SVGs and XML
As well as its use on websites, SVG has made its way into common usage in XML standards commonly used for technical documentation, such as DITA and DocBook. It’s easy to see why. These XML grammars include other XML-based standards such as MathML, CALS tables and SVG within them. It’s an easy way to bring additional features to a standard without having to reinvent the wheel and means that we can process these additional features with standard tools. Even when documents are published to PDF rather than the web, it still makes sense to make use of SVG images to bring maximum flexibility in the final publication.
Spot the difference
In the past we’ve used SVG images to bring a bit of fun to our trade show stands with a spot the difference competition. Seeing visitors to our booth scratching their heads as they stare at two images side-by-side, trying to find the differences always brings a smile to our faces. But of course the main point of these competitions is to show how much easier it is to find the differences with our software.
Van Gogh’s The Bedroom
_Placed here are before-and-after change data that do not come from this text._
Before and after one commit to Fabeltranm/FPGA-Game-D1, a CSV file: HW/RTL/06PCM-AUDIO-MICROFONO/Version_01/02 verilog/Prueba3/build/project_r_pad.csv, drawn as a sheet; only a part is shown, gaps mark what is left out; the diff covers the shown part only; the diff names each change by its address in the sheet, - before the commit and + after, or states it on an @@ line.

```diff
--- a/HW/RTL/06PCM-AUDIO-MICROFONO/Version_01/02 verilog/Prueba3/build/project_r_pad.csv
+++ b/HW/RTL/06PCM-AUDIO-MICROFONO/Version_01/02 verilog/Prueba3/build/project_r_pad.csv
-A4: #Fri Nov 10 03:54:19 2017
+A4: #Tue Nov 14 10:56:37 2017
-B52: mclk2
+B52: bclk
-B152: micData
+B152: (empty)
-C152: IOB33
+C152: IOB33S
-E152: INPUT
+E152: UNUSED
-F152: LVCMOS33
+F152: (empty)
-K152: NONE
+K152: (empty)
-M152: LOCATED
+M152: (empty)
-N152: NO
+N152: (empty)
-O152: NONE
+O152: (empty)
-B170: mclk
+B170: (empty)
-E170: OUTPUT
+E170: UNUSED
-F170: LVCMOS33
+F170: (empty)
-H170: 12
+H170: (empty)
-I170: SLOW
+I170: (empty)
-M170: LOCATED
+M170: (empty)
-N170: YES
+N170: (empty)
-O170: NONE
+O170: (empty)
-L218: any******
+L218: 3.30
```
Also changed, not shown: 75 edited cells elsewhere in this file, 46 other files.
Back in 2018, we ran this competition using an SVG version of Van Gogh’s The Bedroom. In that case, 85% of people failed to find all the differences between the two images, even though there were just nine of them. Back then, using version 9 of XML Compare, we could find all the changes, but we had to write a custom pipeline using XSLT to highlight the changes using animation.